Roses are up with the best value plants for garden colour and cut flowers. Guys, try pinching a rose with a nice stem from someone’s garden, take it home to the love of your life, then watch their response. Roses are not only beautiful, they are also delectable (rose hip syrup) just ask any browsing cattle, sheep, deer, possum etc.
The latest roses are being bred for disease resistance but “just as it is for us humans” they are still vulnerable to attack by pests and some fungal and bacterial diseases.
Black Spot, Powdery Mildew, Rust, Downy Mildew
Aphids, Mites, Scale, Caterpillars
These are the main enemy who want to feed on your roses. But you have superior weaponry and can wreck them havoc. Aphids and caterpillars are commonly recognisable. Holes in flowers and leaves give away the caterpillars. As aphids en masse, and love to sit at the top of the soft growing rose tip to suck the sap they are also easy to see.

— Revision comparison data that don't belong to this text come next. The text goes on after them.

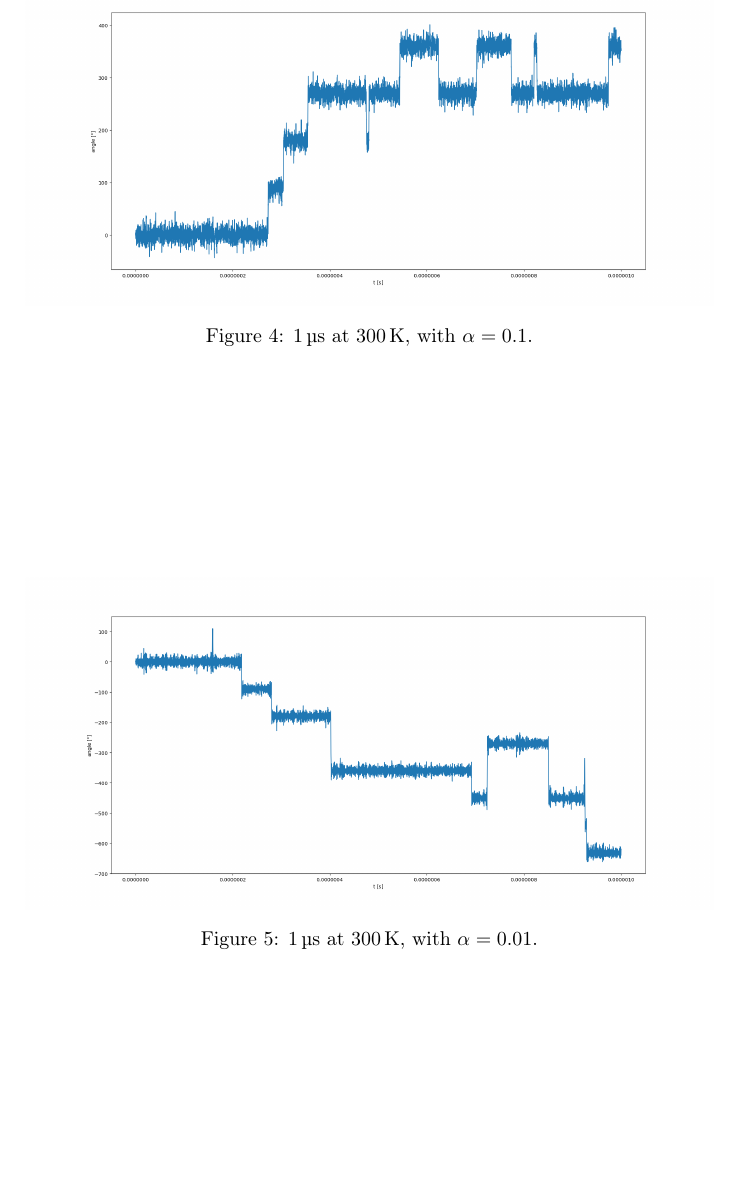
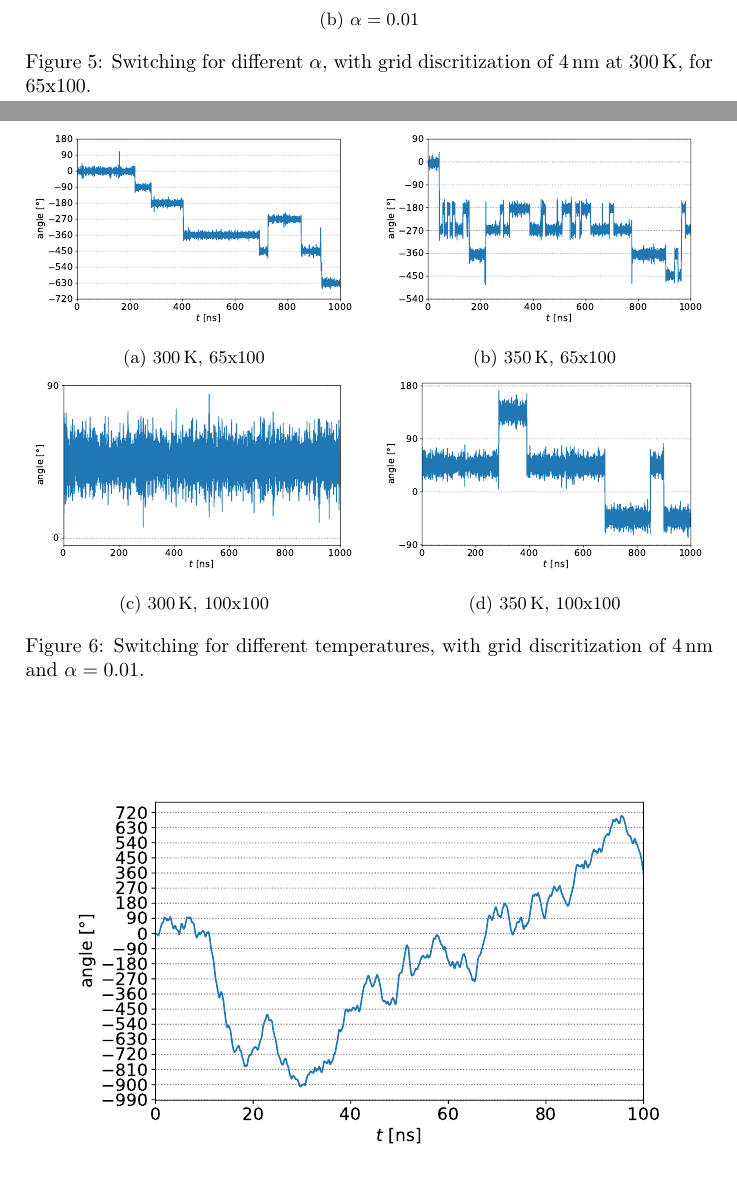
Before and after one commit to JonathanMaes/MasterproefLaTeX, a LaTeX document (main.tex): part of page 9 of 11 before the commit and two parts of pages 10 and 11 of 13 after it, the two joined at a grey line, cut at the place of the change, the shorter picture padded with empty space. Compiled offline with pdfLaTeX.

Commit message:
Update on Overleaf.

```diff
--- a/main.tex
+++ b/main.tex
@@ -224,4 +261 @@ After running for \SI{1}{\micro\second} at \SI{300}{\kelvin}, with shape \SI{65}
 \begin{figure}
-    \centering
-    \includegraphics[width=1.0\columnwidth]{Figures/biaxial_island/table_1µs_alpha0.1_300K.png}
-    \caption{\SI{1}{\micro\second} at \SI{300}{\kelvin}, with $\alpha=0.1$.}
@@ -229,9 +269,50 @@ After running for \SI{1}{\micro\second} at \SI{300}{\kelvin}, with shape \SI{65}
+     \hfill
+     \begin{subfigure}[b]{0.75\textwidth}
+         \centering
+         \includegraphics[width=\textwidth]{Figures/biaxial_island/Switching/65x100_300K_alpha0.01_1µs_4nm.pdf}
+         \caption{$\alpha = 0.01$}
+         \label{fig:switching-alpha-0.01}
+     \end{subfigure}
+        \caption{Switching for different $\alpha$, with grid discritization of \SI{4}{\nano\metre} at \SI{300}{\kelvin}, for 65x100.}
+        \label{fig:switching-alpha}
+\end{figure}
+
+\begin{figure}
+     \centering
+     \begin{subfigure}[b]{0.49\textwidth}
+         \centering
+         \includegraphics[width=\textwidth]{Figures/biaxial_island/Switching/65x100_300K_alpha0.01_1µs_4nm.pdf}
+         \caption{\SI{300}{\kelvin}, 65x100}
+         \label{fig:switching-temp-300-65x100}
+     \end{subfigure}
+     \hfill
+     \begin{subfigure}[b]{0.49\textwidth}
+         \centering
+         \includegraphics[width=\textwidth]{Figures/biaxial_island/Switching/65x100_350K_alpha0.01_1µs_4nm.pdf}
+         \caption{\SI{350}{\kelvin}, 65x100}
+         \label{fig:switching-temp-350-65x100}
+     \end{subfigure}
+     \begin{subfigure}[b]{0.49\textwidth}
+         \centering
+         \includegraphics[width=\textwidth]{Figures/biaxial_island/Switching/100x100_300K_alpha0.01_1µs_4nm.pdf}
+         \caption{\SI{300}{\kelvin}, 100x100}
+         \label{fig:switching-temp-300-100x100}
+     \end{subfigure}
+     \hfill
+     \begin{subfigure}[b]{0.49\textwidth}
+         \centering
+         \includegraphics[width=\textwidth]{Figures/biaxial_island/Switching/100x100_350K_alpha0.01_1µs_4nm.pdf}
+         \caption{\SI{350}{\kelvin}, 100x100}
+         \label{fig:switching-temp-350-100x100}
+     \end{subfigure}
+        \caption{Switching for different temperatures, with grid discritization of \SI{4}{\nano\metre} and $\alpha = 0.01$.}
+        \label{fig:switching-temp}
 \end{figure}
 \begin{figure}
     \centering
-    \includegraphics[width=1.0\columnwidth]{Figures/biaxial_island/table_1µs_alpha0.01_300K.png}
-    \caption{\SI{1}{\micro\second} at \SI{300}{\kelvin}, with $\alpha=0.01$.}
-    \label{fig:biaxial_island:1microsecond_300K_alpha0.01}
+    \includegraphics[width=0.9\columnwidth]{Figures/biaxial_island/Switching/49x100_300K_alpha0.01_100ns_2nm.pdf}
+    \caption{Switching for a long ellipse axis of \SI{49}{\nano\metre}, which has a very low energy barrier, with grid discretization of \SI{2}{\nano\metre} at \SI{300}{\kelvin} and $\alpha = 0.01$.}
+    \label{fig:switching-49x100-300}
 \end{figure}
 
 
```
Also changed, not shown: Figures/biaxial_island/Barrier/Plus_100_0.1-1_aPi4_B0.001.pdf (added), Figures/biaxial_island/Switching/100x100_300K_alpha0.01_1µs.pdf (deleted), Figures/biaxial_island/Switching/100x100_300K_alpha0.01_1µs_4nm.pdf (added), Figures/biaxial_island/Switching/100x100_350K_alpha0.01_1µs_4nm.pdf (added), Figures/biaxial_island/Switching/49x100_300K_alpha0.01_100ns_2nm.pdf (added), Figures/biaxial_island/Switching/65x100_300K_alpha0.01_1µs.pdf (deleted), Figures/biaxial_island/Switching/65x100_300K_alpha0.01_1µs_4nm.pdf (added), Figures/biaxial_island/Switching/65x100_300K_alpha0.1_1µs.pdf (deleted), Figures/biaxial_island/Switching/65x100_300K_alpha0.1_1µs_4nm.pdf (added), Figures/biaxial_island/Switching/65x100_350K_alpha0.01_1µs_4nm.pdf (added), Figures/biaxial_island/table_1µs_alpha0.01_300K.png (deleted), Figures/biaxial_island/table_1µs_alpha0.1_300K.png (deleted), main.tex (75 more changed lines).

Mite: I recommend that you avoid pyrethrins as they kill beneficial insects who feast on problem mite. That’s why many roses drop their leaves in January/February. It is thousands of mite. The underside of the leaves look as if they are covered in dust. Many assume it is a lack of water but a look through a magnifying glass will show swarms of tiny mites and webs. They literally suck the plant dry.
Scale: Scale show up in autumn and winter with the main bush stems appearing to be covered by tiny droplets of white paint. They also suck the energy and sap from your rose and smother your citrus. Also squashing little brown raised blisters on the stems and leaves of citrus your fingers will be covered with gory orangey “I suppose” scale entrails. Black molds develop on leaves and stems as the molds feed on the scale excrement. This encourages many to declare war. Survival in the ecological system becomes primal and personal.
Bravo, Saprol, Taratek, Manzate
Neem Oil, Spraying Oil, Lime Sulphur, Confidor: further organic caterpillar sprays are easily obtained
Caution: Only purchase from a legitimate seller and strictly adhere to the directions for that spray. Ensure the spray combinations are compatible as their formulations may change.
As Autumn in Auckland is differently timed to Autumn in Invercargill I will simply break the spray schedule into four quarters: Autumn: Winter: Spring: Summer.
This is clean up time. Say a pest has five breeding cycles during the later summer growing period. Start with 1x1=2: 2x2=4: 4x4=8: 8x8=64: 64x64=4096: 4096x4096=16,777! This is from only one pest. Imagine the result if these pests are not cleaned up and many are left.
First Spray: Spraying oil and copper.
Make sure full cover is achieved and spray runs off leaves and stems as scale often sits in cracks in the bark.
This organic combo substantially smothers overwintering mite eggs with the copper cleaning up various fungal and bacterial pests.
First Spray (Full dormancy): Lime Sulphur.
This organic spray cleans up, scale, fugal pathogens, etc, and kills lichens which attach to old roses.
Second Spray (Bud movement): Oil and copper.
First Spray (When roses have broken into growth): Summer rate of copper.
Second Spray (When roses have made about 15cm of new growth): Saprol, manzate, and Confidor.
Manzate is a popular organic spray which acts against many fungal diseases. It is added as it acts to avoid disease resistance from the use of the other spray.
Third Spray (When the rose flower buds are forming): Bravo and Confidor.
Fourth Spray (When roses are full flush and flowering): Saprol and a mite spray.
In early to mid-November the first generation of mite has hatched and is vulnerable. You can deliver them a mighty blow. Ask at your retailer for a specific mite spray.
First Spray (When roses are flushing for a second flowering around Christmas): Taratek and Neem oil
Second Spray (Three-four weeks later): Saprol and Manzate and an organic caterpillar spray
Third Spray (late summer): Copper at summer spray rate.
You can increase the spray intervals in wet weather and decrease in dry. It is best to spray before rain so keep and eye on met service. This stops disease proliferation in the damp conditions it favours.
You can do your veggies at the same time but adhere to the harvest waiting period.
You too can have the perfect rose for the perfect partner!